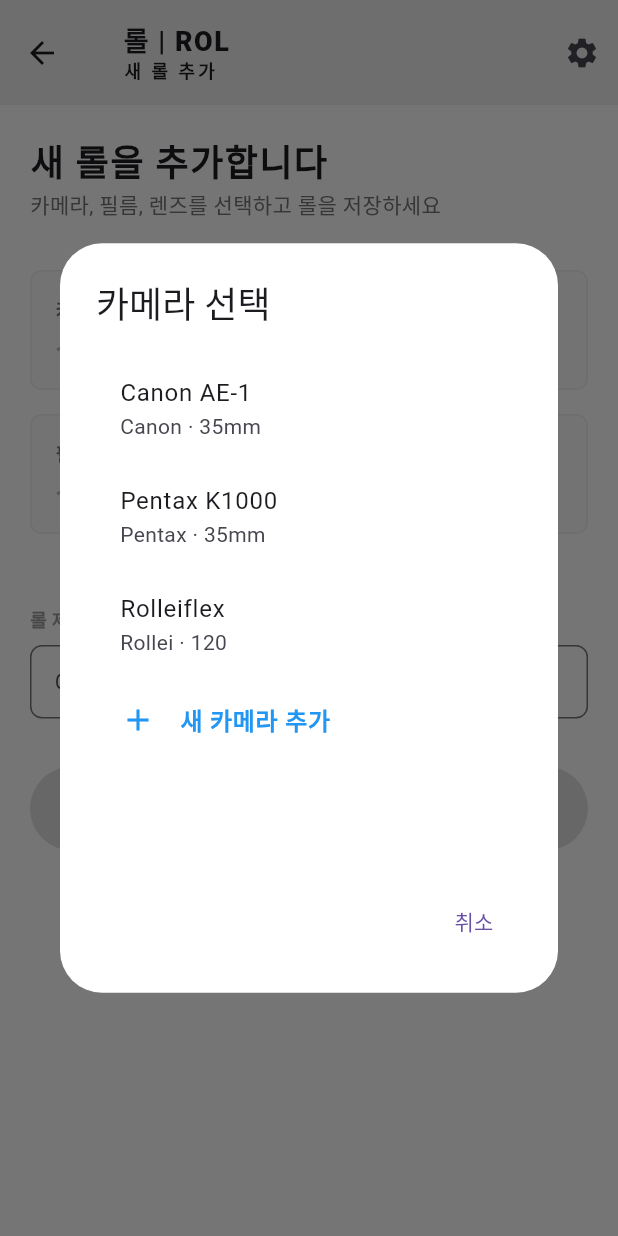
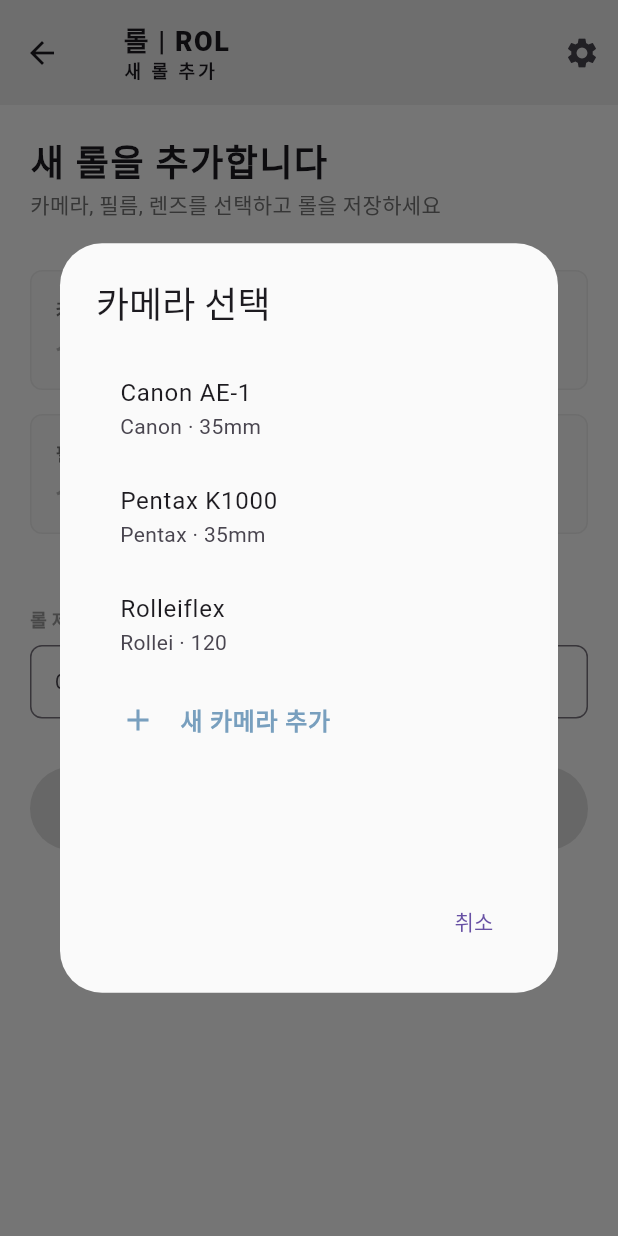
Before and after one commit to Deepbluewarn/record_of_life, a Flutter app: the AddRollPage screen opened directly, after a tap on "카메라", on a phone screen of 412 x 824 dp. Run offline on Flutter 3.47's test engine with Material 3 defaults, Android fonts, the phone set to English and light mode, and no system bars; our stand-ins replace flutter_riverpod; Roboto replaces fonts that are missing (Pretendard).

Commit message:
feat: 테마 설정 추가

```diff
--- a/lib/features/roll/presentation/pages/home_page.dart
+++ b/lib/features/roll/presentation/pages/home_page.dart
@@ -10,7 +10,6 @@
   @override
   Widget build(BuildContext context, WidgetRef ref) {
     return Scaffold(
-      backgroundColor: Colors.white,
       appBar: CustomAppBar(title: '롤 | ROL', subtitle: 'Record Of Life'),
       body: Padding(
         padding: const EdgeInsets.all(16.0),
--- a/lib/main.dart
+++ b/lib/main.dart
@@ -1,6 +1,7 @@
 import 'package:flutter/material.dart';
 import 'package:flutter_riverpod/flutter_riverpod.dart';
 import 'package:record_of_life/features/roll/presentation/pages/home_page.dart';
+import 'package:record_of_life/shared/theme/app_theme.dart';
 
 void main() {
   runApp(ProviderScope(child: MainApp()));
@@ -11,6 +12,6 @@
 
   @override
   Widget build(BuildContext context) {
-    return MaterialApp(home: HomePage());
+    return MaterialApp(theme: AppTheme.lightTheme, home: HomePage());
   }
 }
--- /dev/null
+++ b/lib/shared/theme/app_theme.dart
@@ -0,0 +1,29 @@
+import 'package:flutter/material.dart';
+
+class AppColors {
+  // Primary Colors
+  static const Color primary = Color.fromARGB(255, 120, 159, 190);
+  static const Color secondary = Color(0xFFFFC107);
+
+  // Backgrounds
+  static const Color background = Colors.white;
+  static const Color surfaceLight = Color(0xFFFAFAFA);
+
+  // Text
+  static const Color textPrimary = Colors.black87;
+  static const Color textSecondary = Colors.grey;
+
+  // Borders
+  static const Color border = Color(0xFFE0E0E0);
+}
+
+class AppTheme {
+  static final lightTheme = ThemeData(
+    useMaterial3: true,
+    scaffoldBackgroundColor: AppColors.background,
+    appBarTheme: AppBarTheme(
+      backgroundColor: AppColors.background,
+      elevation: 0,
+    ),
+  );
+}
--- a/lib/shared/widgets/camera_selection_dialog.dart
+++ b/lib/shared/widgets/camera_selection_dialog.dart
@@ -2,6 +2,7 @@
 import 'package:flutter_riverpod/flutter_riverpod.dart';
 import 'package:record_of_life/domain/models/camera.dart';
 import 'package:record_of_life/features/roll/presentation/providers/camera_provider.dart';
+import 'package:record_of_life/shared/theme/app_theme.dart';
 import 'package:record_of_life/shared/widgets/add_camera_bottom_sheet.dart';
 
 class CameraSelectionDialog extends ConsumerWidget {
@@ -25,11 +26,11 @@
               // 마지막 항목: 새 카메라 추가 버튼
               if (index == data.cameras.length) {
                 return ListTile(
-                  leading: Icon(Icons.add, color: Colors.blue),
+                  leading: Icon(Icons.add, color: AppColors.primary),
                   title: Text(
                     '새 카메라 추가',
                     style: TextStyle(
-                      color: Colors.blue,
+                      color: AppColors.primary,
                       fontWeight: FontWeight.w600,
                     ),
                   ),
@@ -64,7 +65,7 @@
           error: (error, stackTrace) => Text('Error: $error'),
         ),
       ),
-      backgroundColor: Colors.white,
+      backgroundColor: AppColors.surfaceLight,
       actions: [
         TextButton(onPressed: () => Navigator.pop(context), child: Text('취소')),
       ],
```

==

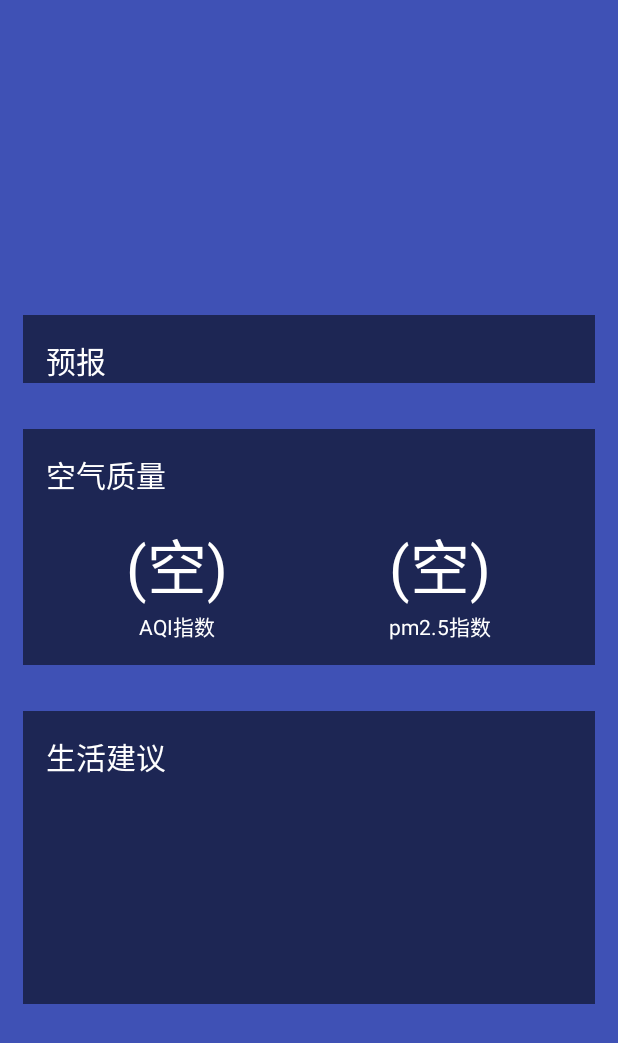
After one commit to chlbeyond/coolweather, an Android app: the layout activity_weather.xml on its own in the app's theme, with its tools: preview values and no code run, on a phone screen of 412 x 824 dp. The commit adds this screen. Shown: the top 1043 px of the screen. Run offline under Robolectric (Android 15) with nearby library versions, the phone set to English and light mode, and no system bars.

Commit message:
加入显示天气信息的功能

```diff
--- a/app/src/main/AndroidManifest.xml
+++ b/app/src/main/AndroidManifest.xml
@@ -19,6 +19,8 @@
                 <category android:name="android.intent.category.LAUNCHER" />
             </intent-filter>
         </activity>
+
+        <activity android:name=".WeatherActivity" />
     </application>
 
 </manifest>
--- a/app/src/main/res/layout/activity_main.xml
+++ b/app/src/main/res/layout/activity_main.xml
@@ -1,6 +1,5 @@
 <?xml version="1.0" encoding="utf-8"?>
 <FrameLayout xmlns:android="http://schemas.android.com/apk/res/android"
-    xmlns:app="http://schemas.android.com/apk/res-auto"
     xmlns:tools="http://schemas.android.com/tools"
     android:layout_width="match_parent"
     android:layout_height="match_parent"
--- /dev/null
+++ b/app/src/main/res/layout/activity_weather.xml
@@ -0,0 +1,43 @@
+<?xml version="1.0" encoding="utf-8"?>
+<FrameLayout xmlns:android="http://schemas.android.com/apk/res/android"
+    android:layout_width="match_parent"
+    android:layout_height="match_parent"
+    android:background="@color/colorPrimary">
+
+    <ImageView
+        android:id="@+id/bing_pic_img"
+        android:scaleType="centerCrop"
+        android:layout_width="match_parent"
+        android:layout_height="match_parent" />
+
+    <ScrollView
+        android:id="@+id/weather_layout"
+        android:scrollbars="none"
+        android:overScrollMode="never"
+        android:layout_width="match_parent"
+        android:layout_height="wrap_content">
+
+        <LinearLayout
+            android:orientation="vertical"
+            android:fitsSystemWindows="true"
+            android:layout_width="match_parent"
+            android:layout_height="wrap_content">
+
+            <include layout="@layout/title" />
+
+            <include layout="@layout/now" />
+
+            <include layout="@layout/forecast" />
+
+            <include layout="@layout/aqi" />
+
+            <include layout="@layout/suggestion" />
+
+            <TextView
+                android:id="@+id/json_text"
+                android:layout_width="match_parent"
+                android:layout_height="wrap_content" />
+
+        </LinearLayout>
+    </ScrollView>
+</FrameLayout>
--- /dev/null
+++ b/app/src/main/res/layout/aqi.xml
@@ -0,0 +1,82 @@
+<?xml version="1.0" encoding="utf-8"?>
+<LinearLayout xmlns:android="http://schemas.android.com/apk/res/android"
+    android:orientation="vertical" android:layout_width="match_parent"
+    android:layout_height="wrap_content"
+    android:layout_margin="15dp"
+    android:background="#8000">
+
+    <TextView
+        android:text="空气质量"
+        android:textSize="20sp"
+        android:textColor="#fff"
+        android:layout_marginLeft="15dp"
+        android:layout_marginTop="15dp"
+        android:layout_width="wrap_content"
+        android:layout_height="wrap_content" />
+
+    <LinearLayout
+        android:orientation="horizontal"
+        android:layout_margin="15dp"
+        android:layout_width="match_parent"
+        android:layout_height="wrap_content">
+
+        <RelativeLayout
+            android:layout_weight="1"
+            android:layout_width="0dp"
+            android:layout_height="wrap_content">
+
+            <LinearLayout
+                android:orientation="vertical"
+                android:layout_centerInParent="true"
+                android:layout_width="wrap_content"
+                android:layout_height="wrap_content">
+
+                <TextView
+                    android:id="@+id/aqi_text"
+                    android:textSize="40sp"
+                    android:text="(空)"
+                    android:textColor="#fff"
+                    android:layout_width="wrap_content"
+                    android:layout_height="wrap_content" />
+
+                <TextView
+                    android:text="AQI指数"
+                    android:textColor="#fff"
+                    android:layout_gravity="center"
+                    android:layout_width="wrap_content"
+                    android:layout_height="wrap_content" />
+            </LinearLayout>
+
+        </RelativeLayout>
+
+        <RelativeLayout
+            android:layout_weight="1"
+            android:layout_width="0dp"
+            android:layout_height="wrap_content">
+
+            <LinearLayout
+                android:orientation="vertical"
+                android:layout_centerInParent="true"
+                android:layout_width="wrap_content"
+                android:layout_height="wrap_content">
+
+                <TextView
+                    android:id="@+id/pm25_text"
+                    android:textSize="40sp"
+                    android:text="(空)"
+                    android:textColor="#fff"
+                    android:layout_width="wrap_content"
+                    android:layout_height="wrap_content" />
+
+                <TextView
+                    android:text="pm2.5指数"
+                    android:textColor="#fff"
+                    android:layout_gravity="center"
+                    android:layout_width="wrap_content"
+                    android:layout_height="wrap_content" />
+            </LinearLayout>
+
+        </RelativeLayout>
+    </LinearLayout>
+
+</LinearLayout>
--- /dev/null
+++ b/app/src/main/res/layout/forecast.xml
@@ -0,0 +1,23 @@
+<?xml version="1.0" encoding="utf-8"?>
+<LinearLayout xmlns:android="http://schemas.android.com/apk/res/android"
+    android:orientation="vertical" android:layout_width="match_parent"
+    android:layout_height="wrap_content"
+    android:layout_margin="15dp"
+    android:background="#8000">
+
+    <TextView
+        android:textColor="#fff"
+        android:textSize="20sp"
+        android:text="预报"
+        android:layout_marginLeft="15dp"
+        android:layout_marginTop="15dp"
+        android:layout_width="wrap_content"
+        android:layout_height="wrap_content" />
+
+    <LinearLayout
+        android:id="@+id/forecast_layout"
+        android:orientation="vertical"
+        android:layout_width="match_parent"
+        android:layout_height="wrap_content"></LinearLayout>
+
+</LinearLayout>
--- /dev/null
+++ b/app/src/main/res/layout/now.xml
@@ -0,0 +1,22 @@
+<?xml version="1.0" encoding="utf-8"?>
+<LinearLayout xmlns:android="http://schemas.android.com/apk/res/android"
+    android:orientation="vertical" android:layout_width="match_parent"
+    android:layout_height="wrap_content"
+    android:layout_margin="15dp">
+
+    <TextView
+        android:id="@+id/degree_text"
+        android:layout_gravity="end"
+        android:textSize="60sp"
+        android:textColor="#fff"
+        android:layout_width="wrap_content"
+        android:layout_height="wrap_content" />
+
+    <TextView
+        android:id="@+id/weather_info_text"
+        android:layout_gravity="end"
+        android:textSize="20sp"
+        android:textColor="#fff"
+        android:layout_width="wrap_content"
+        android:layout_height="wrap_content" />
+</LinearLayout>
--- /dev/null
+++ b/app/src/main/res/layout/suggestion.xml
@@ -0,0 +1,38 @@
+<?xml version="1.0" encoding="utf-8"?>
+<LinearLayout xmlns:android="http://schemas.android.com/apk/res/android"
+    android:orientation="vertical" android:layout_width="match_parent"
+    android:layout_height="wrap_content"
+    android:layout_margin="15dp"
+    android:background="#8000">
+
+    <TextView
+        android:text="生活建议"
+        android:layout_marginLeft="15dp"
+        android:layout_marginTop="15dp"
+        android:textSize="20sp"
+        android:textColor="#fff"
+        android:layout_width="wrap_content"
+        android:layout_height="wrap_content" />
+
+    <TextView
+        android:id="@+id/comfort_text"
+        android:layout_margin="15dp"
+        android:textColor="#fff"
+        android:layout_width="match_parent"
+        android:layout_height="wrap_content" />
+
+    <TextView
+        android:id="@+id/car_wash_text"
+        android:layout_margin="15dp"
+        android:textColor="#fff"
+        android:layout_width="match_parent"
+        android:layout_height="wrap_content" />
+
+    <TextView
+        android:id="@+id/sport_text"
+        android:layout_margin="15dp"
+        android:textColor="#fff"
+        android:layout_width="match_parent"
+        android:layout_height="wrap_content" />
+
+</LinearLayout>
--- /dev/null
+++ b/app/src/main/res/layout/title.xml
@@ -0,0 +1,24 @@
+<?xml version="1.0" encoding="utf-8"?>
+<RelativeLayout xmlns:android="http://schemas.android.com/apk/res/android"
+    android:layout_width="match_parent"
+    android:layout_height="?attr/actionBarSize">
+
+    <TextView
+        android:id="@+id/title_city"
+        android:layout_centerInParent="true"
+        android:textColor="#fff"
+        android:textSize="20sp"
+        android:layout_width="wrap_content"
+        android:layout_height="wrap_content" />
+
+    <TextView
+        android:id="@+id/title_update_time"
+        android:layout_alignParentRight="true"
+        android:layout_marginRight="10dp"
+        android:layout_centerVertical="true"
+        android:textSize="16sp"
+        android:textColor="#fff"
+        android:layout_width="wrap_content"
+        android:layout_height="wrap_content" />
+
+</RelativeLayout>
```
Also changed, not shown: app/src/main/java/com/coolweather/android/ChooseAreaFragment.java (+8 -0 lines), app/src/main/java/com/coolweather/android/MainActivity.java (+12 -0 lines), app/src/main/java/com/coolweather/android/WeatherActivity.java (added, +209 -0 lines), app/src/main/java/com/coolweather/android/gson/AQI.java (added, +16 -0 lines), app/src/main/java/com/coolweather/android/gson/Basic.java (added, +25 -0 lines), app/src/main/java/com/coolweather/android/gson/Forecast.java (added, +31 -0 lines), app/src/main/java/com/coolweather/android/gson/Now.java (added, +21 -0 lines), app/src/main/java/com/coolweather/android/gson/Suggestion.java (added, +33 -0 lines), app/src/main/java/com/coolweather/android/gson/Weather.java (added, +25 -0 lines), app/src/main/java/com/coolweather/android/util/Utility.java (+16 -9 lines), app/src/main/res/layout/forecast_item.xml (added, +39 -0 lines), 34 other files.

# Your assignment
Work through the records line by line, and once you reach the final line, report only how many held "FrameLayout".

# Exercise result
3